We spent Day 2 and the night in Cancha Huinganco, but couldn’t make it the 10km the next day to Tricao.
The waters were beginning to swell in the streams and rivers.
They swelled so much that this bridge we had to cross was washed out the next day. Gone.
Good thing most people have horses.
About an hour after hitting the paved road, Dani (who we call our adopted son) stopped for these two women whose car had broken down. We call Dani the Good Samaritan. He stops for everybody. This would be what towing looks like Argentinian style. The crazy thing is that they did about 55mph rigged up like this, with the two ladies sitting in their car chatting away. No big deal round these here parts.
Here is Dani when he stopped for a motorcycle on the way into the valley. They couldn’t fix the bike, so they loaded it and the guy into the back of the pick-up and dropped him off at his destination.
Two hours from home, after nine hours on the road, the church’s mission mobile broke down for good. The kids didn’t seem to mind. They made their own good time as we waited five hours by the side of the road out in the middle of Nowhere for the tow truck.
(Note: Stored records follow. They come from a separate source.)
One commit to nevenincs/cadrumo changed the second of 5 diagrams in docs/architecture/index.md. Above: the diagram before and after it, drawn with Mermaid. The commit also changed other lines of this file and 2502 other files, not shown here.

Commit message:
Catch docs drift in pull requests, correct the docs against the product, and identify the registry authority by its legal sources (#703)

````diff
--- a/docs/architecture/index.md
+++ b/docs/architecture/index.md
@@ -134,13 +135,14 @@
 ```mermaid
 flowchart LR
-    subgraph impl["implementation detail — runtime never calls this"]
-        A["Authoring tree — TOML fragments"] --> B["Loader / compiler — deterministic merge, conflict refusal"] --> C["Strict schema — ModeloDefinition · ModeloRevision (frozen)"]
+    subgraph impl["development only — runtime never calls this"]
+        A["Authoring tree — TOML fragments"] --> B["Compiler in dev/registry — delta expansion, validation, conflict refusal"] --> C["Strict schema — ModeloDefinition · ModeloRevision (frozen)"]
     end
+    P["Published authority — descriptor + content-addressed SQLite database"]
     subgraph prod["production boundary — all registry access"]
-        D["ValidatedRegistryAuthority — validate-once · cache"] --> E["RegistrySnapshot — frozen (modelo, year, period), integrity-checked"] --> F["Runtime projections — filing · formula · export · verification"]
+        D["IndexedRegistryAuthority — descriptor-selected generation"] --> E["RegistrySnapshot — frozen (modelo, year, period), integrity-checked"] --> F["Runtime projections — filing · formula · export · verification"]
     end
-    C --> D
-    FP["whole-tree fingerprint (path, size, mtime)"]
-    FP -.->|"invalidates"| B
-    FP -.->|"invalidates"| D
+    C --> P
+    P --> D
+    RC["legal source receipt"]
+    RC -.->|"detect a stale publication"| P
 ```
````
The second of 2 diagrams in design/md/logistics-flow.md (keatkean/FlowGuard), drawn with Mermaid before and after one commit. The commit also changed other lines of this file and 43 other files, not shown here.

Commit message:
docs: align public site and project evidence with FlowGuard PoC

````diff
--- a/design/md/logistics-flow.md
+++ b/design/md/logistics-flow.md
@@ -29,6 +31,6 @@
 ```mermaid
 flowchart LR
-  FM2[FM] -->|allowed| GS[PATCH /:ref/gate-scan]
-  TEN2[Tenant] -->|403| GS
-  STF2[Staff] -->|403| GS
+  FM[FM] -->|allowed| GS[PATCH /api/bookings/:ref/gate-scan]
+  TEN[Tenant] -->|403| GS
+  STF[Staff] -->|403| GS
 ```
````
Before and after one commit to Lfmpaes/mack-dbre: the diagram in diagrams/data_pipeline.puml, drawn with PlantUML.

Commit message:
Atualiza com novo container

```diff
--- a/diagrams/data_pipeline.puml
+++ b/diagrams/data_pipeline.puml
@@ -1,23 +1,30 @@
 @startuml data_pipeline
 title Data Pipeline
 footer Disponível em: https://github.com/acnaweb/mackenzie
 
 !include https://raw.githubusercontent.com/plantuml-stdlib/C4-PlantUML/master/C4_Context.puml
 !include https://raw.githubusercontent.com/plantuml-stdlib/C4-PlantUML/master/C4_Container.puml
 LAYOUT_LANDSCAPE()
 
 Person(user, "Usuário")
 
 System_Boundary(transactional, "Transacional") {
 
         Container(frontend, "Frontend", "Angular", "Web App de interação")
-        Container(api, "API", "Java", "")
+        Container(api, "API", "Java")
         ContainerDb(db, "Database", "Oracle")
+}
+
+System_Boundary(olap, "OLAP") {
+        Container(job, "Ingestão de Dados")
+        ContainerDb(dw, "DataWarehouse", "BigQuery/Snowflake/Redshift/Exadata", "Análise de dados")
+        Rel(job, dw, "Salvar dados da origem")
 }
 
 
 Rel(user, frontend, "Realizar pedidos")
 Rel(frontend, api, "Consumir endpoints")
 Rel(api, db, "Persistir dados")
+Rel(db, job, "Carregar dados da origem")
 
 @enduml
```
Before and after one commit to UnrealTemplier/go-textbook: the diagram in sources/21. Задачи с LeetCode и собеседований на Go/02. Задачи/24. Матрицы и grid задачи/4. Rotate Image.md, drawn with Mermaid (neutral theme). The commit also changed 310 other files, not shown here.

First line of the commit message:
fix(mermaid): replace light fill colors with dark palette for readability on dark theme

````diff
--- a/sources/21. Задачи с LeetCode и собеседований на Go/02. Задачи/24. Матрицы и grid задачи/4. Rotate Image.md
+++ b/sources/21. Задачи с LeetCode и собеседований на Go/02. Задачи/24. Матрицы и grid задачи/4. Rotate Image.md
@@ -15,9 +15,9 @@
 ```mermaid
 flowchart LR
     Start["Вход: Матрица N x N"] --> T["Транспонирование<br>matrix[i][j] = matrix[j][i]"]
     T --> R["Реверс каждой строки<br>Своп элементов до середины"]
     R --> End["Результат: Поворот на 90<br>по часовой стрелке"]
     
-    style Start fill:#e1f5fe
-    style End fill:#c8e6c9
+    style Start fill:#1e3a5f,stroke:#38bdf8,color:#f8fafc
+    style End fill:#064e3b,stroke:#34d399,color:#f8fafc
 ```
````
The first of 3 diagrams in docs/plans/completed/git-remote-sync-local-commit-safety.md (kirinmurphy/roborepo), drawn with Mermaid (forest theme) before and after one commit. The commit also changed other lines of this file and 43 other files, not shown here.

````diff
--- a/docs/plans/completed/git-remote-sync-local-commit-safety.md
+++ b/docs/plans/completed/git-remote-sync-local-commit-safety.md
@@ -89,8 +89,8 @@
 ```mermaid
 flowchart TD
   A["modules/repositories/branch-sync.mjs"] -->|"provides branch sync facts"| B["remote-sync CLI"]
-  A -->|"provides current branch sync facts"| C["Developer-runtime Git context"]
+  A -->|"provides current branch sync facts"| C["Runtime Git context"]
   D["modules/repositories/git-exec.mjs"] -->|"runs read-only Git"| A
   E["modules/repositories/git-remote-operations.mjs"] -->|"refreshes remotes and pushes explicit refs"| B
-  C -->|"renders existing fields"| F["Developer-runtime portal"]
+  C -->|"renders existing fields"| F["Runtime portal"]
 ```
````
It finally came at 1am. We finally rolled into town at 3am Monday morning after the six hour trip took sixteen hours. Tired, but worth it.